[Dataset excerpts]

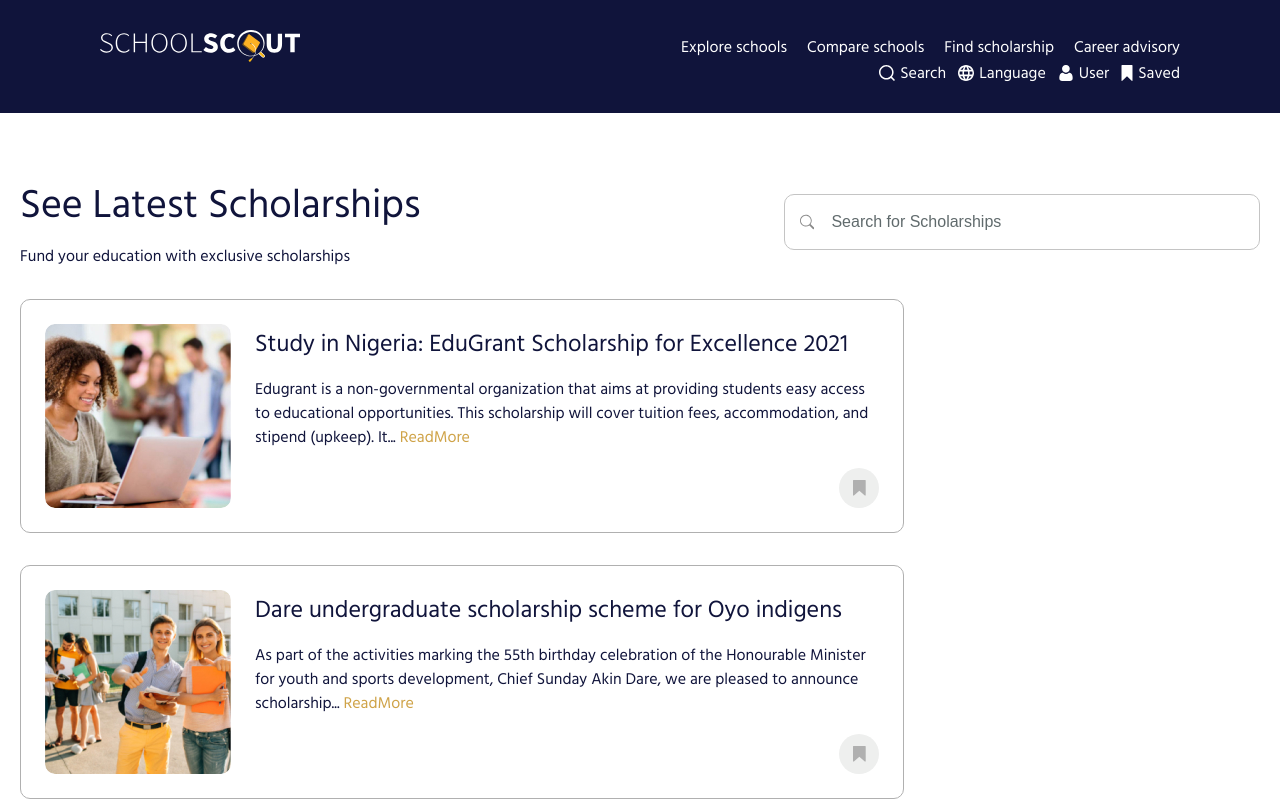
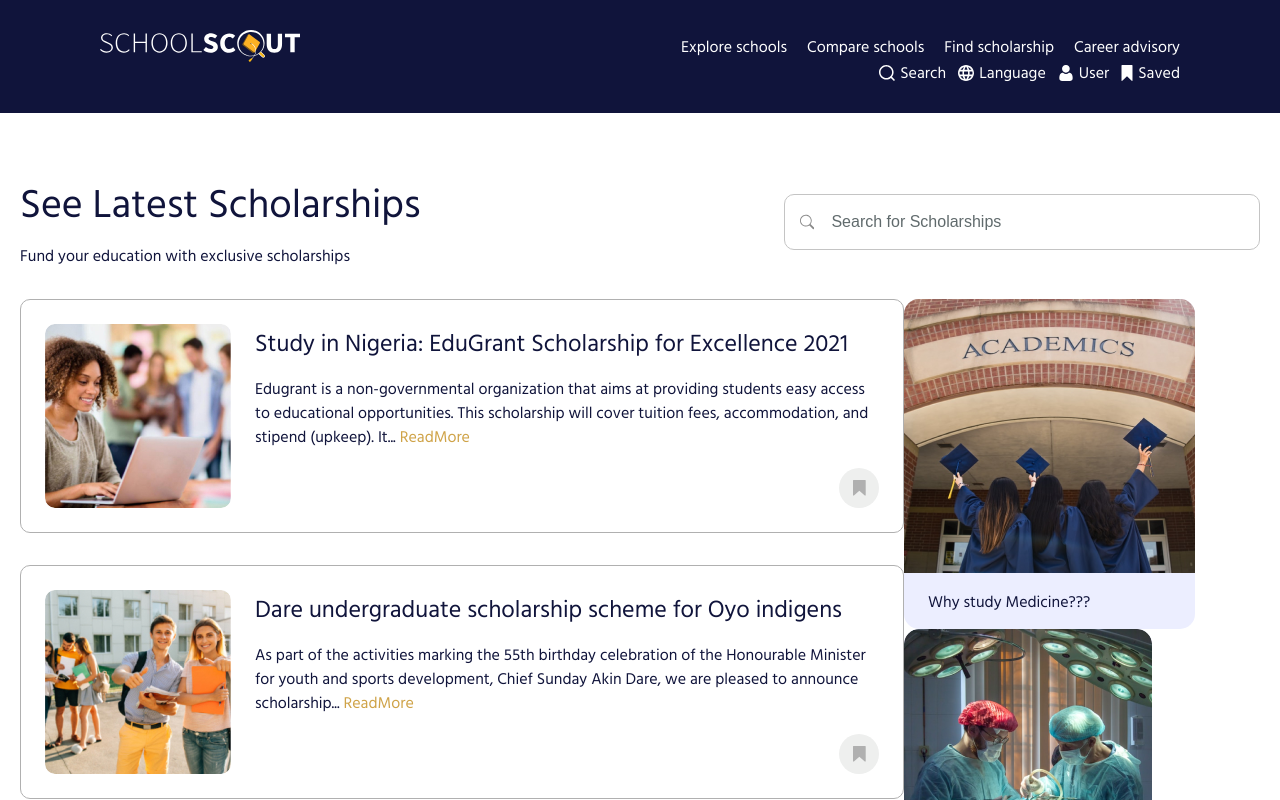
Before and after one commit to CDiala/school-finder, a React (Create React App) app in the folder client/: page / in a window 1280 px wide. Shown: the top 800 px of the page. Built offline with nearby package versions, Linux system fonts and the light colour scheme.

Commit message:
fix: Correct style on scholarship page

```diff
--- a/client/src/pages/ScholarshipList/ScholarshipList.css
+++ b/client/src/pages/ScholarshipList/ScholarshipList.css
@@ -37,3 +37,7 @@
   outline: none;
   font-size: 16px;
 }
+
+.scholarship-body {
+  display: flex;
+}
```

• **BRIEF**:
Write out the records above exactly. Pictures do not belong in the copy.

• **RESPONSE BELOW**:
Before and after one commit to CDiala/school-finder, a React (Create React App) app in the folder client/: page / in a window 1280 px wide. Shown: the top 800 px of the page. Built offline with nearby package versions, Linux system fonts and the light colour scheme.

Commit message:
fix: Correct style on scholarship page

```diff
--- a/client/src/pages/ScholarshipList/ScholarshipList.css
+++ b/client/src/pages/ScholarshipList/ScholarshipList.css
@@ -37,3 +37,7 @@
   outline: none;
   font-size: 16px;
 }
+
+.scholarship-body {
+  display: flex;
+}
```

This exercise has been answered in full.